Good vibes, good music, & the Good Lovelies to hit The Spire

Folk-country band comes back to Kingston with newest album

The Good Lovelies.
Photo from the Good Lovelies Facebook page.

Ontario-born folk-country trio the Good Lovelies pride themselves on their feel-good sound and genre-mashing music.

The band is coming to Kingston on Saturday, Oct. 5 to perform music from their latest album at The Spire. Made up of singer-songwriters Kerri Ough, Sue Passmore, and Caroline Brooks, the band got its start in 2006.

Together, they’ve won one of Canada’s highest honours in music: a Juno Award. Their record The Good Lovelies won the Roots & Traditional Album of the Year award for a group in 2010. They were nominated again in 2012 for album Let the Rain Fall.

Since their start, the band has been touring and putting out records with their folksy, melodic sound, complemented by pop and roots undertones. Their most recent album, Shapeshifters, came out in February of 2018.

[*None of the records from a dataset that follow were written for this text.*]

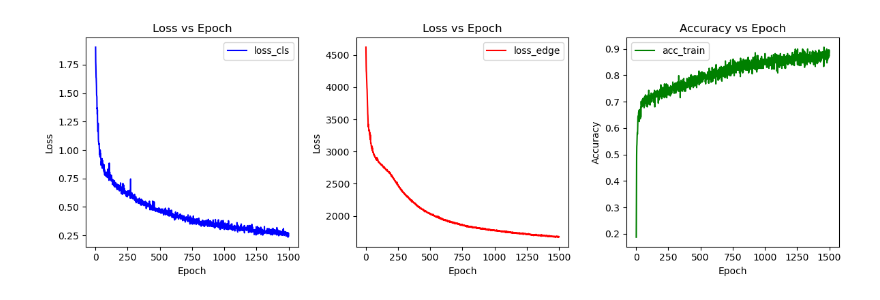
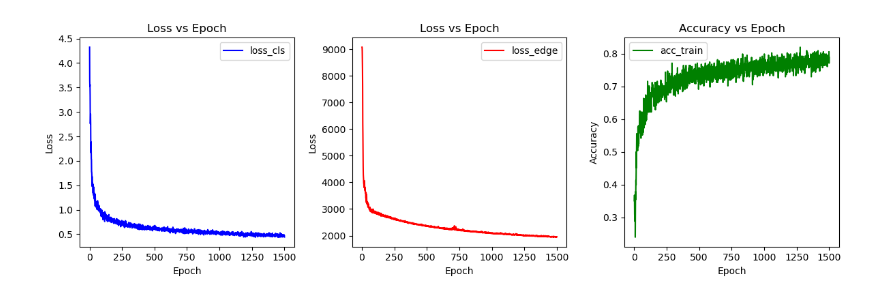
Before and after one commit to Sihan0229/GraphSmin, a Jupyter notebook: show_pic.ipynb, the cells around one changed output. Cells and saved outputs as stored; diff of their text form; code cells hidden in the pictures.

```diff
--- a/show_pic.ipynb
+++ b/show_pic.ipynb
@@ -27,7 +27,7 @@ def extract_data_from_log(file_path):
     return epochs, loss_cls, loss_edge, acc_train
 
 # 提取数据
-file_path = '/root/autodl-tmp/GraphSmin/output_my_data.log'
+file_path = '/root/autodl-tmp/GraphSmin/output_my_data_sage_step_new_Graph.log'
 epochs, loss_cls, loss_edge, acc_train = extract_data_from_log(file_path)
 
 # 创建绘图
@@ -35,31 +35,31 @@ plt.figure(figsize=(12, 4))
 
 # 绘制 loss_cls 和 loss_edge
 plt.subplot(1, 3, 1)
 plt.plot(epochs, loss_cls, label='loss_cls', color='b')
 #plt.plot(epochs, loss_edge, label='loss_edge', color='r')
 plt.xlabel('Epoch')
 plt.ylabel('Loss')
 plt.title('Loss vs Epoch')
 plt.legend()
 
 plt.subplot(1, 3, 2)
 #plt.plot(epochs, loss_cls, label='loss_cls', color='b')
 plt.plot(epochs, loss_edge, label='loss_edge', color='r')
 plt.xlabel('Epoch')
 plt.ylabel('Loss')
 plt.title('Loss vs Epoch')
 plt.legend()
 
 # 绘制 acc_train
 plt.subplot(1, 3, 3)
 plt.plot(epochs, acc_train, label='acc_train', color='g')
 plt.xlabel('Epoch')
 plt.ylabel('Accuracy')
 plt.title('Accuracy vs Epoch')
 plt.legend()
 
 # 显示图表
 plt.tight_layout()
 plt.show()
 # %% [output]
-[figure, old version]
+[figure, new version]
```
Also changed, not shown: 4 other files.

The Good Lovelies play with harmony and a variety of instruments through their music, including the acoustic and electric guitar, keyboard, synthesizers, bass, and drums. All these tools come together to form a sound that can’t be defined by any sole genre.

“We have this hybrid of music where there’s no genre that we won’t attack and our voices are the main connecting feature,” Ough said.

The musician went on to say how much she loves the variety of sound on the band’s records.

“There’s a Sue song, and then there’s a Kerri song, and then there’s a Caroline song. And it makes for a really interesting [record]. It’s sort of like a mixtape. There are three different people on there.”

This is the core of the Good Lovelies: three voices and three lives, intertwining harmoniously to make music representing both their individual and collective experiences.

The three have shared a love of music from an early age: Kerri and Sue grew up singing in choirs.

“My whole life has been music,” Ough said. “We were all drawn to music, and we love it.”

The trio formed a unit almost accidentally when they played a show together in Toronto in 2006 as soloists. Ough said after that, “it just kept rolling and we went with it.”

Since then, the Good Lovelies has shared their music with audiences across Canada and the globe, from Alaska to Germany.

In addition to touring their regular records, the trio does an annual Christmas tour. This summer, they spent their days recording their second Christmas album, called Evergreen. It’s scheduled to be released on Nov. 15.

Earlier this year, Ough released her debut solo album, One Day Soon, which has been 10 years in the making. She calls this album a personal ode to her life.

“I call it one of those records that you want to fall asleep to,” Ough said. “It’s got these dreamy sounds and a gentleness to it.”

However, the singer-songwriter commented on the difference between making her own album and making one for the Good Lovelies.

“It’s very different making a record with a whole nine songs in a row of my experiences,” Ough said. “I love that I have a chance [to make] this solo record in addition to the Good Lovelies stuff, because my friends are extremely supportive of this side project.”

According to Ough, “it [will be] a really special show in Kingston on Saturday.”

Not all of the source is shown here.